Your answer should be the lines of the material that include the word "dans".

*** Records for the task ***

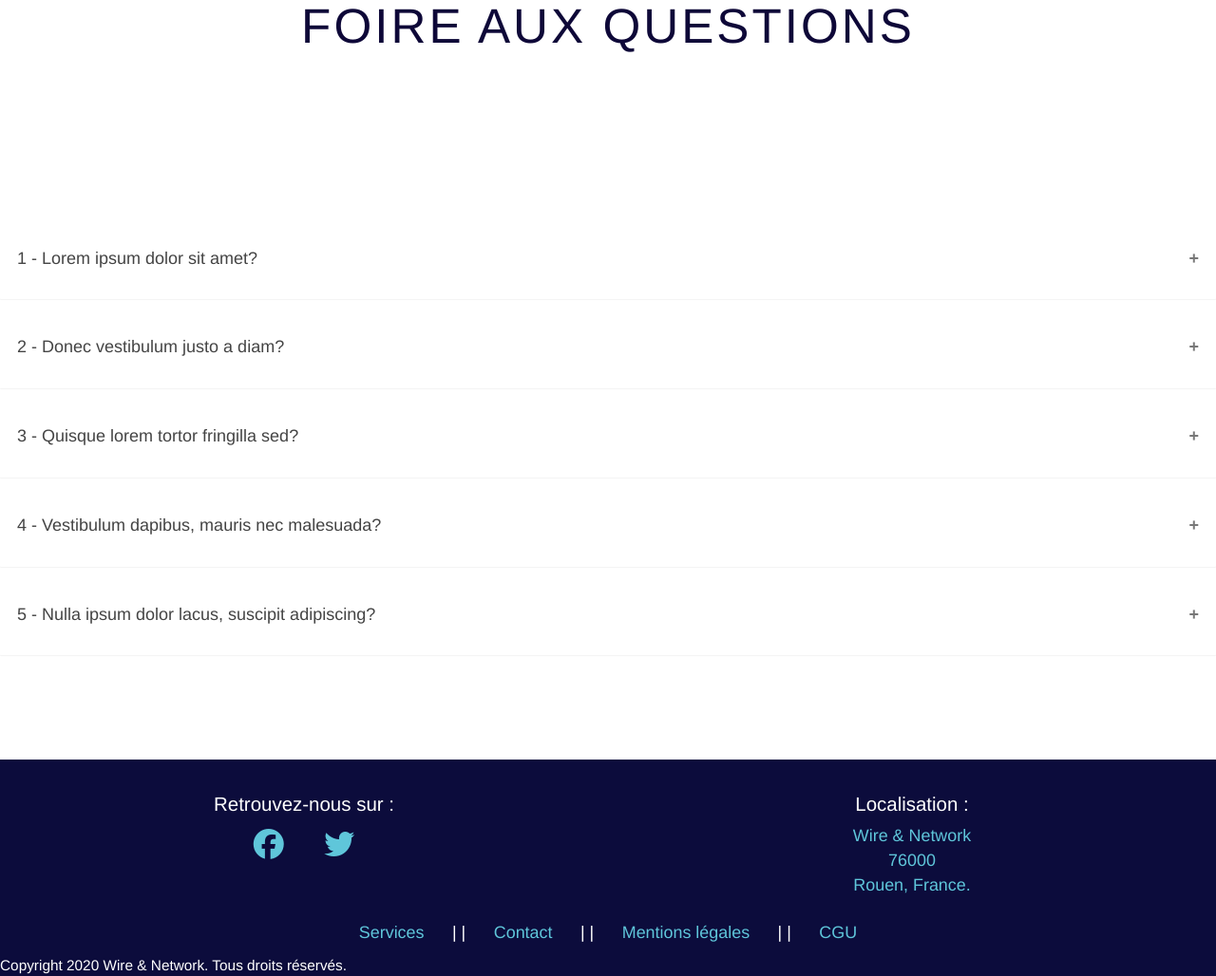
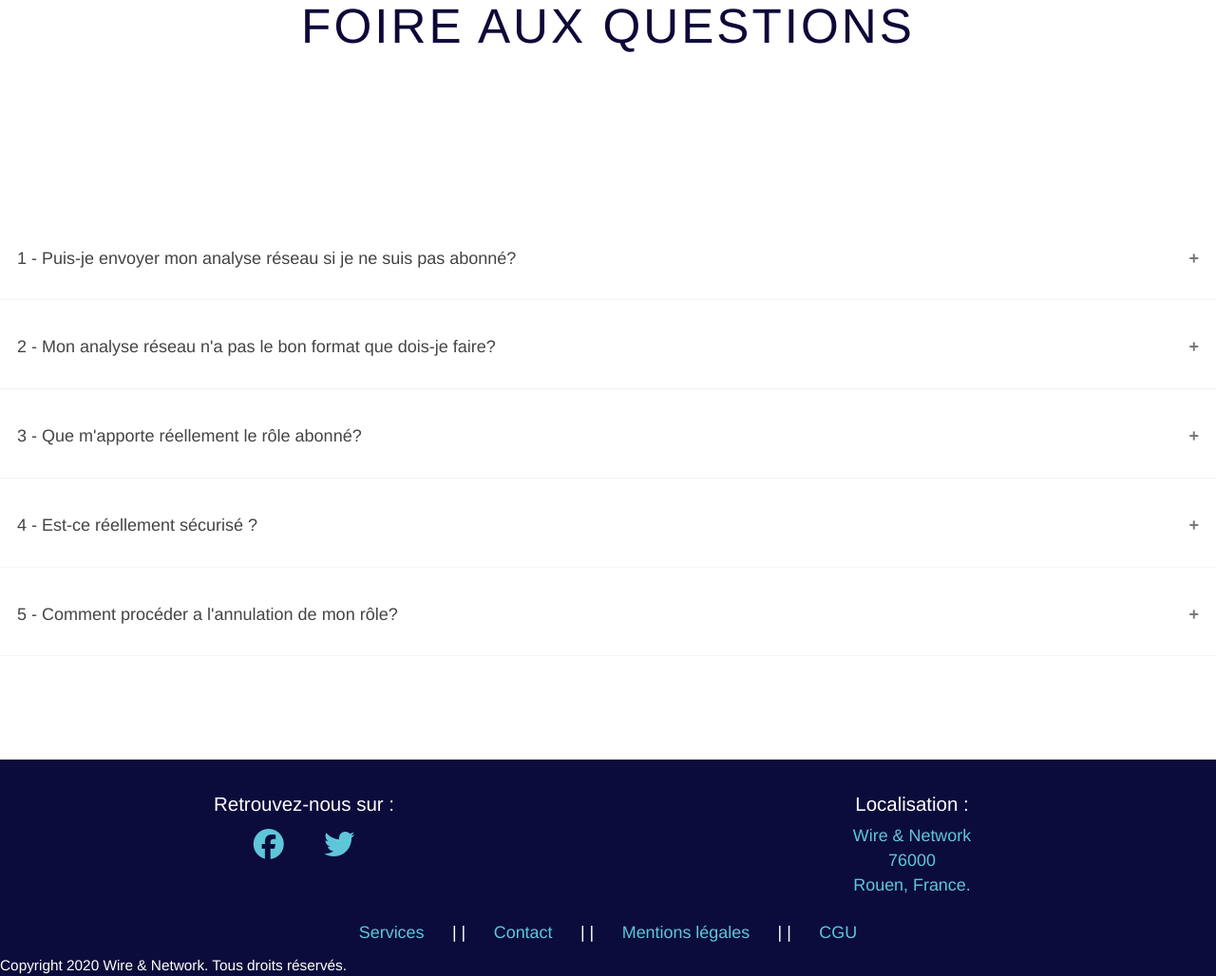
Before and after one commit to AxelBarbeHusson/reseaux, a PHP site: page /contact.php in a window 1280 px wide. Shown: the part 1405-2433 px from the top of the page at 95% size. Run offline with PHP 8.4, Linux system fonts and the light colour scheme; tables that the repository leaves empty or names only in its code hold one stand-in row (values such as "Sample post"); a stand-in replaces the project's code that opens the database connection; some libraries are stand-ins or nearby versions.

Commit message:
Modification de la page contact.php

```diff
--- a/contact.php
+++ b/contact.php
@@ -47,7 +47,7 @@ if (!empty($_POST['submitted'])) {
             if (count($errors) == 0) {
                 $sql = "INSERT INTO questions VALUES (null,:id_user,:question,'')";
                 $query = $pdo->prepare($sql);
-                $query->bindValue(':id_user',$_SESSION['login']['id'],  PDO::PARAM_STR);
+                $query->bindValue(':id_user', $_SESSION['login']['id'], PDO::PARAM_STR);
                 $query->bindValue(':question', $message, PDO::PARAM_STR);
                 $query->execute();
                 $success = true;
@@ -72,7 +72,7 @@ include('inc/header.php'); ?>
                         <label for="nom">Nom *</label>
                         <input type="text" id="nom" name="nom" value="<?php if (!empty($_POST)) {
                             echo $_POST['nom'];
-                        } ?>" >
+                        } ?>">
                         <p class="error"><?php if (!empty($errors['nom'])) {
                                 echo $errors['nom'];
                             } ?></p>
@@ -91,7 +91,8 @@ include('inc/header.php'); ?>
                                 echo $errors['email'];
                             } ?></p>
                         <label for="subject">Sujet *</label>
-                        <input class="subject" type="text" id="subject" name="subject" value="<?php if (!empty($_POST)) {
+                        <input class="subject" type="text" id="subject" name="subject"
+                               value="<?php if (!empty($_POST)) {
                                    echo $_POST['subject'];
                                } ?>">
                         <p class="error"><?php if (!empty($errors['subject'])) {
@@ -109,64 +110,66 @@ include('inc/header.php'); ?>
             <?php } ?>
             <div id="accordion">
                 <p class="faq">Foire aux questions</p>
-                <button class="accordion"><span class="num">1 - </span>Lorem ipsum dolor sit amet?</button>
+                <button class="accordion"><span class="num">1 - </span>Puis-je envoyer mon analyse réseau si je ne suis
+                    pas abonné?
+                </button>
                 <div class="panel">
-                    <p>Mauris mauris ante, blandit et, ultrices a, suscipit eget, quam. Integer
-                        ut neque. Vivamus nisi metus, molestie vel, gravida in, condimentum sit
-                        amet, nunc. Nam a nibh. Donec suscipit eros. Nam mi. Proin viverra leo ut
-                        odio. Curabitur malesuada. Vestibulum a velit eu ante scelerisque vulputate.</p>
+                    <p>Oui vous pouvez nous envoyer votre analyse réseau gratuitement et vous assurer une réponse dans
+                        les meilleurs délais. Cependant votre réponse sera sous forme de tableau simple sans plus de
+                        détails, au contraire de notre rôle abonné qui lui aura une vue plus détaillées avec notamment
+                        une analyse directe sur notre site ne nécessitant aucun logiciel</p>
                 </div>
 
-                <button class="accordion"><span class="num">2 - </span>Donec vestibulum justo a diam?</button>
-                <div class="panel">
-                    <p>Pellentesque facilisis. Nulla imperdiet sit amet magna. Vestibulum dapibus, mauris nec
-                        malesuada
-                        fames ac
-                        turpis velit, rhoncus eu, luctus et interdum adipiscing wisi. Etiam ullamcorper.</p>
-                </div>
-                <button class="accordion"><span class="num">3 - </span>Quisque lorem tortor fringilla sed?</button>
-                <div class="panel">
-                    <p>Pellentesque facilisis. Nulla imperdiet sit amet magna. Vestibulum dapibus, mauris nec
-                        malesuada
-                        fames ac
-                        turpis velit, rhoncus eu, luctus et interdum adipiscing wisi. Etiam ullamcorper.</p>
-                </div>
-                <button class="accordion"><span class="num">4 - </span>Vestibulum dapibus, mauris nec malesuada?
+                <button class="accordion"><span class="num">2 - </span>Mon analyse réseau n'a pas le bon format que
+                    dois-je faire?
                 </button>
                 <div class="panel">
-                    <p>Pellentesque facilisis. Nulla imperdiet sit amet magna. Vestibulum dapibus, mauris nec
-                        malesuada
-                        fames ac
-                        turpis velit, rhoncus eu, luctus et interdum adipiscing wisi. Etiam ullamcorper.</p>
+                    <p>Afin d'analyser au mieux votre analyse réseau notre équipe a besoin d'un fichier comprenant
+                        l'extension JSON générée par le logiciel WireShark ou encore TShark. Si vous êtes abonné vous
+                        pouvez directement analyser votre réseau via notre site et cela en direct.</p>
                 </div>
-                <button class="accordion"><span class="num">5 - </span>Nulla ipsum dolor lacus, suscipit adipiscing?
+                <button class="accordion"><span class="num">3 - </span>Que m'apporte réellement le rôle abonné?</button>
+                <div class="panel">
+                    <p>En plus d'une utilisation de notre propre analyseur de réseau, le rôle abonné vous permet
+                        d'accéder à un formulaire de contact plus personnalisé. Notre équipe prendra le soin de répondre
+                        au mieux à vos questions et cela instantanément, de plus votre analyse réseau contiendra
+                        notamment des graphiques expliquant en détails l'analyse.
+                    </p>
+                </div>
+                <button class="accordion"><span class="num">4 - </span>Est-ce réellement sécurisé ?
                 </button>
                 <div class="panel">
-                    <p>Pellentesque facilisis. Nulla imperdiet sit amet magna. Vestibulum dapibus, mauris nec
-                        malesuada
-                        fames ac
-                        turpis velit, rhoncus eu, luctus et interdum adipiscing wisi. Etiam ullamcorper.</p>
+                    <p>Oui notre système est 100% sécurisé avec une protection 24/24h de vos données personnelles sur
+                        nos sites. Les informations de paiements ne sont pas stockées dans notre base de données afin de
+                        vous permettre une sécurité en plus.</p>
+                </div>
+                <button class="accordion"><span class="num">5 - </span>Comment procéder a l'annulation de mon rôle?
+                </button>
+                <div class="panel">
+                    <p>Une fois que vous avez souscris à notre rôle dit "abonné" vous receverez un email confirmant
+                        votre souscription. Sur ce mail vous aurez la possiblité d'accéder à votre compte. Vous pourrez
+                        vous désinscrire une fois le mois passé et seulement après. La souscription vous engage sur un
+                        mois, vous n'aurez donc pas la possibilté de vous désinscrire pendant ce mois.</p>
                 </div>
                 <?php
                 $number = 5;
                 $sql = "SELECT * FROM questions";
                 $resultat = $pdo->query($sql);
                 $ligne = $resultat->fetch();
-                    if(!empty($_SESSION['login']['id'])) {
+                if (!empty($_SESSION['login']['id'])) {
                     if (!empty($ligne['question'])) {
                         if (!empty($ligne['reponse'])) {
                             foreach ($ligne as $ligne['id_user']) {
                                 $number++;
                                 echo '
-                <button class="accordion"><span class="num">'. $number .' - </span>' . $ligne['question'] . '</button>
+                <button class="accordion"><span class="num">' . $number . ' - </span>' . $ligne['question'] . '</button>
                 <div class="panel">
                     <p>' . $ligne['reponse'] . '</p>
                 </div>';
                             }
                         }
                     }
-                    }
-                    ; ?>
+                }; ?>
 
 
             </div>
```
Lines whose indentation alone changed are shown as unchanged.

*** End of Records for the task ***
*** Records for the task ***

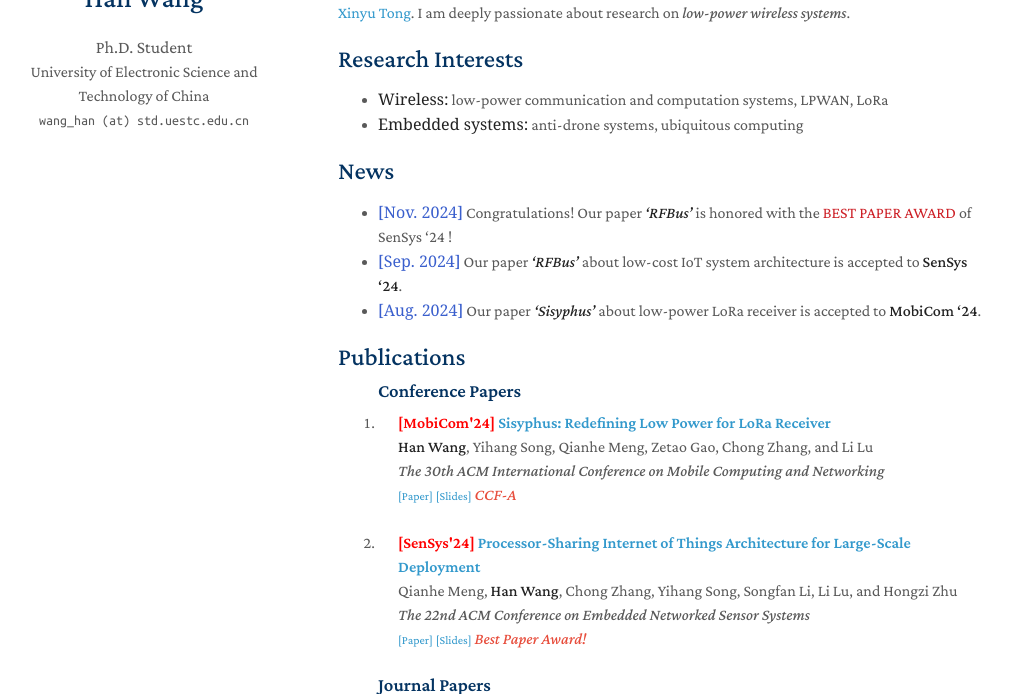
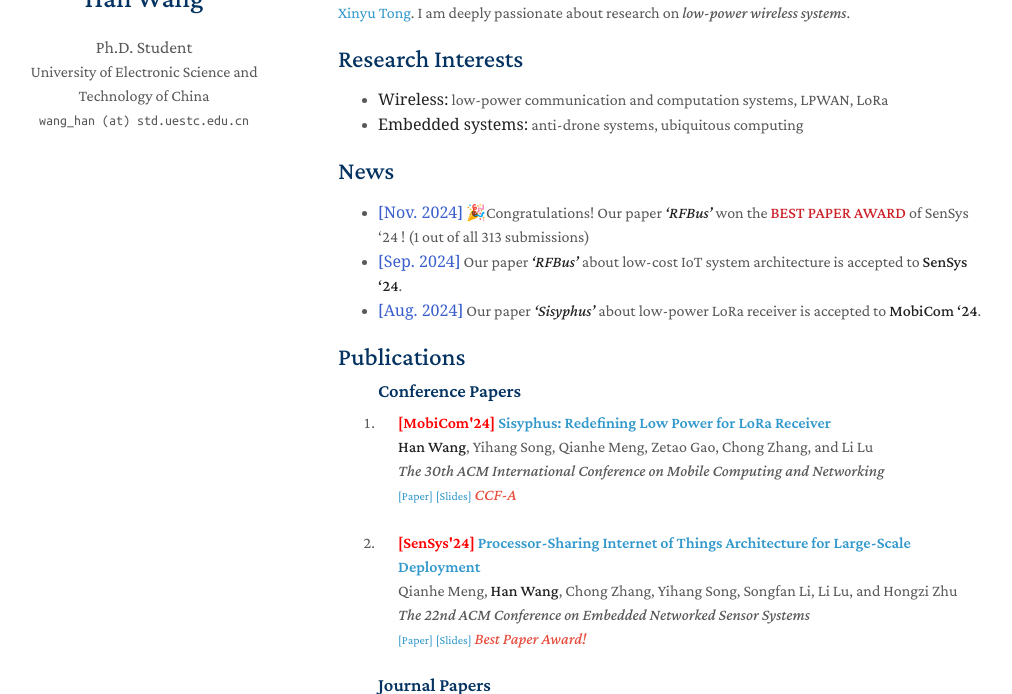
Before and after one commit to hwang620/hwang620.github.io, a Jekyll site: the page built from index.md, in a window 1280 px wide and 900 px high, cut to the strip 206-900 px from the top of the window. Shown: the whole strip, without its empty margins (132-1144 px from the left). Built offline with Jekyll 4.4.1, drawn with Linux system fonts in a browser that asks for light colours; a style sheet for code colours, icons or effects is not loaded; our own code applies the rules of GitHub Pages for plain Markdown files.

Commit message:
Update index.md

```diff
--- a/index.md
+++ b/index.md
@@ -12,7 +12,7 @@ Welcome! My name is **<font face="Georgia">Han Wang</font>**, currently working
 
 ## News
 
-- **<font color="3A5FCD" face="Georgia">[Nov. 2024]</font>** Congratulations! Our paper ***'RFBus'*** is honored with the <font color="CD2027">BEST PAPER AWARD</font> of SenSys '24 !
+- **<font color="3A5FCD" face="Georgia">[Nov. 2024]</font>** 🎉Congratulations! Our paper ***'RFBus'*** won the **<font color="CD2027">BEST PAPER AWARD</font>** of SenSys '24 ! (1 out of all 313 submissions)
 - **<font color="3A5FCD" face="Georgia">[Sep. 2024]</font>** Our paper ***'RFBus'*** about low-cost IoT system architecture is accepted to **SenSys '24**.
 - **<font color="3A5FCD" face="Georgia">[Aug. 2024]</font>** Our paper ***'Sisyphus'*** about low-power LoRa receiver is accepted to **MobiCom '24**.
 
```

*** End of Records for the task ***

• **Output of the task**
+                    <p>Oui vous pouvez nous envoyer votre analyse réseau gratuitement et vous assurer une réponse dans
+                        nos sites. Les informations de paiements ne sont pas stockées dans notre base de données afin de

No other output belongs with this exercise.